Airscape was the first on the scene, I think.  The original canisters were made of stainless steel, which is great for folks who store their coffee out on a counter, as they are genuinely light-tight.  The inner lid has a hinged handle - when it's upright, the valve is open, and allows air to escape as you push the lid down until it touches the surface of the coffee. Then you rock the handle sideways so it lays flat against the inner lid.  Handy if you need to fill the canister very full.  It has an outer lid for additional freshness. The first generation had a second 1-way valve on the outer lid, but newer ones do not.  Not sure the valved outer lid was necessary or not, or why they chose to eliminate it.

They now have a "Lite" version, which is made of plastic. I use these the most - I like seeing the beans through the plastic, and as much as I avoid brewing in plastic, storage of room-temperature beans in plastic isn't a problem for me. Plus, they come in a square version, and it fits in my coffee-storage bin better (to help contain the smell for my coffee-hater).  Airscape does offer a glass version, now as well, though I imagine they work just as well.  I prefer the Airscapes, because I store the coffee label between the collapsing lid and the outer lid.
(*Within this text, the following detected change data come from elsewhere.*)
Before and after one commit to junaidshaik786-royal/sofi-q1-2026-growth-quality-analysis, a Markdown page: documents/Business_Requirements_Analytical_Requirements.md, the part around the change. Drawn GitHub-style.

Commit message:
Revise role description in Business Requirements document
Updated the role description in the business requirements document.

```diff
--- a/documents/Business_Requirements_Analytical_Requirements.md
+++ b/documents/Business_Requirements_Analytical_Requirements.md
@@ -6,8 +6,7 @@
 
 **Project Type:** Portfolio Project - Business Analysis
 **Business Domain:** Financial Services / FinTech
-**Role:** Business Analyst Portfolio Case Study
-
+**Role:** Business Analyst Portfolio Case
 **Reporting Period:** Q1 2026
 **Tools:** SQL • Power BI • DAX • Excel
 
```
Especially cool, is that Airscape also offers a big version of their collapsing lid for use inside buckets, not that that is especially helpful for coffee. :-)

The Prepara Evaks only come in glass (so far as I know), and the lids meant for coffee are lined with stainless, so that only inert materials touch coffee (they do have plastic parts above the layer of stainless, however). The Evak collapsing lid handle doesn't lay flat though, which means if the canister is very full, the handle will stick up out the top. My favorites of these are the minis, which are GREAT for taking a day or perhaps two of beans with you for traveling. No outer lid, though. I doubt the outer lid is necessary for freshness, but I like it as a convenient place to store my coffee label. If you have your coffee lined up on a shelf, you can still set the label above the collapsing lid. It's just that my Evak gets stored sideways inside a plastic bin (it's tall and thin, rather than short and squat like the Airscapes), and the label falls out. Not in itself a big deal, except that I'm sloppy about putting away my old coffee labels from inside the bottom of my coffee bin, so if it falls out, I might forget which label is the correct one (well, probably not. I just like the additional lid, even if I doubt it's necessary for bean freshness).  The Evaks also offer long-handled scoops that hook over the top edge. These are handy if you get the especially tall/thin versions of their canisters.
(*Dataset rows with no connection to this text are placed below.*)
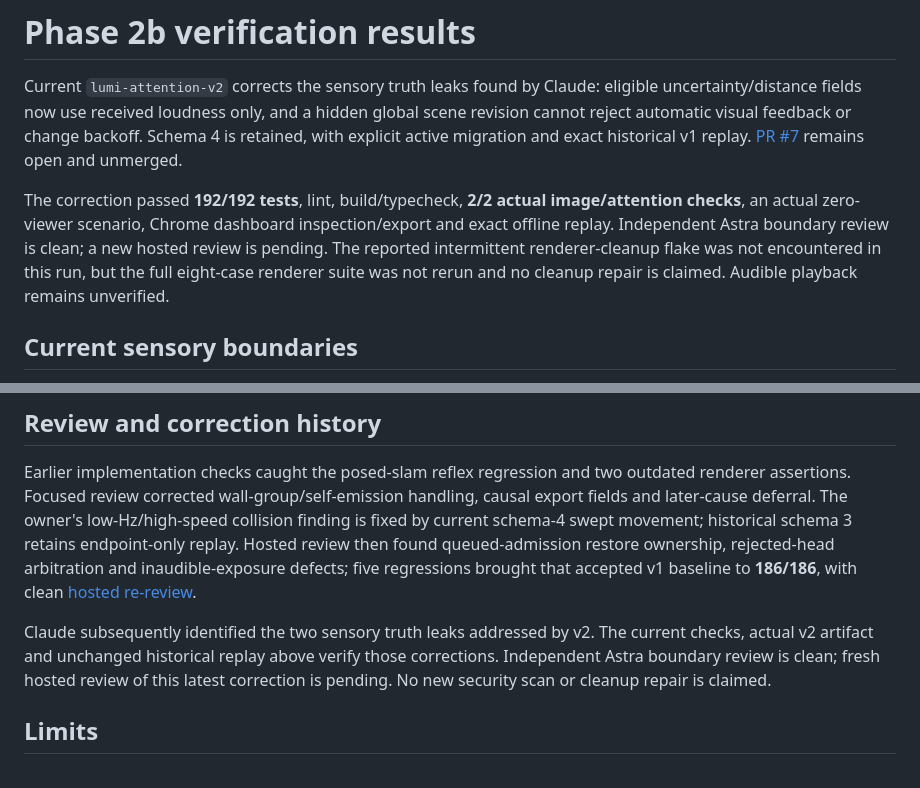
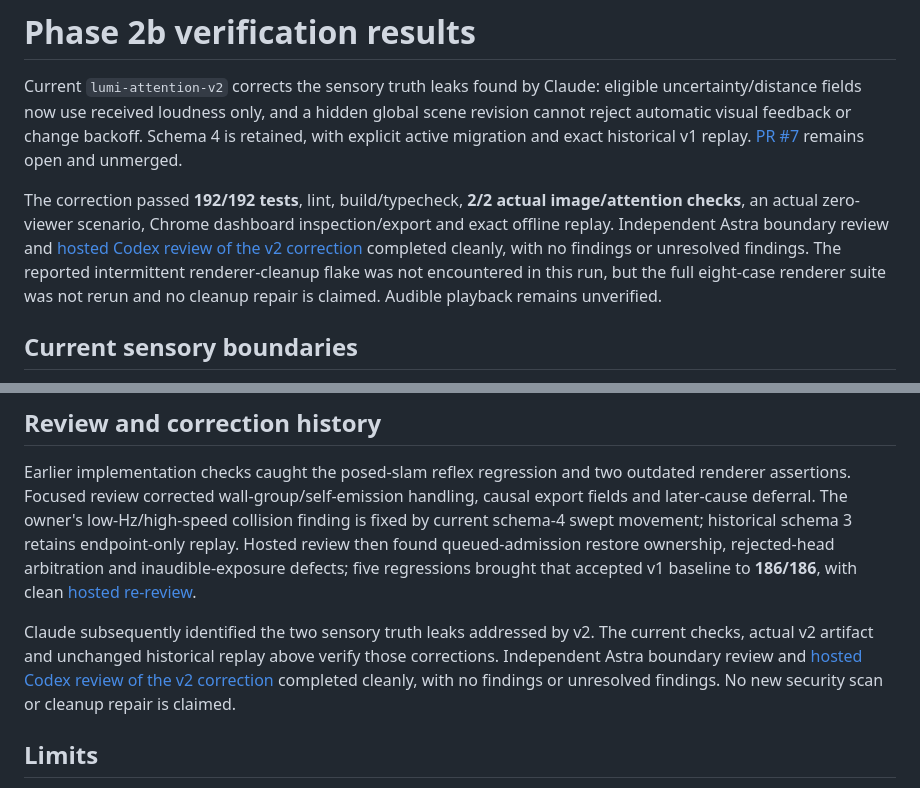
Before and after one commit to PHead2001/Autonomous-Lumi, a Markdown page: docs/phase-2b-results.md, 2 parts joined by grey strips. Rendered like a GitHub page.

Commit message:
Record clean review of sensory boundary corrections

```diff
--- a/docs/phase-2b-results.md
+++ b/docs/phase-2b-results.md
@@ -2,7 +2,7 @@
 
 Current `lumi-attention-v2` corrects the sensory truth leaks found by Claude: eligible uncertainty/distance fields now use received loudness only, and a hidden global scene revision cannot reject automatic visual feedback or change backoff. Schema 4 is retained, with explicit active migration and exact historical v1 replay. [PR #7](https://github.com/PHead2001/Autonomous-Lumi/pull/7) remains open and unmerged.
 
-The correction passed **192/192 tests**, lint, build/typecheck, **2/2 actual image/attention checks**, an actual zero-viewer scenario, Chrome dashboard inspection/export and exact offline replay. Independent Astra boundary review is clean; a new hosted review is pending. The reported intermittent renderer-cleanup flake was not encountered in this run, but the full eight-case renderer suite was not rerun and no cleanup repair is claimed. Audible playback remains unverified.
+The correction passed **192/192 tests**, lint, build/typecheck, **2/2 actual image/attention checks**, an actual zero-viewer scenario, Chrome dashboard inspection/export and exact offline replay. Independent Astra boundary review and [hosted Codex review of the v2 correction](https://github.com/PHead2001/Autonomous-Lumi/pull/7#issuecomment-6503987525) completed cleanly, with no findings or unresolved findings. The reported intermittent renderer-cleanup flake was not encountered in this run, but the full eight-case renderer suite was not rerun and no cleanup repair is claimed. Audible playback remains unverified.
 
 ## Current sensory boundaries
 
@@ -82,7 +82,7 @@ Earlier Chrome checks covered event filtering and a three-record scoped causal l
 
 Earlier implementation checks caught the posed-slam reflex regression and two outdated renderer assertions. Focused review corrected wall-group/self-emission handling, causal export fields and later-cause deferral. The owner's low-Hz/high-speed collision finding is fixed by current schema-4 swept movement; historical schema 3 retains endpoint-only replay. Hosted review then found queued-admission restore ownership, rejected-head arbitration and inaudible-exposure defects; five regressions brought that accepted v1 baseline to **186/186**, with clean [hosted re-review](https://github.com/PHead2001/Autonomous-Lumi/pull/7#issuecomment-6503987525).
 
-Claude subsequently identified the two sensory truth leaks addressed by v2. The current checks, actual v2 artifact and unchanged historical replay above verify those corrections. Independent Astra boundary review is clean; fresh hosted review of this latest correction is pending. No new security scan or cleanup repair is claimed.
+Claude subsequently identified the two sensory truth leaks addressed by v2. The current checks, actual v2 artifact and unchanged historical replay above verify those corrections. Independent Astra boundary review and [hosted Codex review of the v2 correction](https://github.com/PHead2001/Autonomous-Lumi/pull/7#issuecomment-6503987525) completed cleanly, with no findings or unresolved findings. No new security scan or cleanup repair is claimed.
 
 ## Limits
 
```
The canisters from both companies (but not the collapsing lid) are dishwasher safe. The collapsing lids should only be wiped clean.
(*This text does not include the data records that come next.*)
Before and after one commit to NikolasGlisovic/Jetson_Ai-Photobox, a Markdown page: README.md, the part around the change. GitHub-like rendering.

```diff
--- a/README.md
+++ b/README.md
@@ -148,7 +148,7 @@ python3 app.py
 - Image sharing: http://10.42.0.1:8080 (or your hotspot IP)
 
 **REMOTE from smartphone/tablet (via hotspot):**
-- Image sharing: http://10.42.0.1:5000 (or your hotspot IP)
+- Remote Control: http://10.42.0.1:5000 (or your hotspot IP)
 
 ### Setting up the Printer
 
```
If you go through coffee quickly - these might not be necessary, as they really only offer modest improvements over a jar or ceramic crock for bean storage.  And they are expensive ($10 for the Evak mini, $20-$25 for bigger sizes).  But every bit helps in my opinion.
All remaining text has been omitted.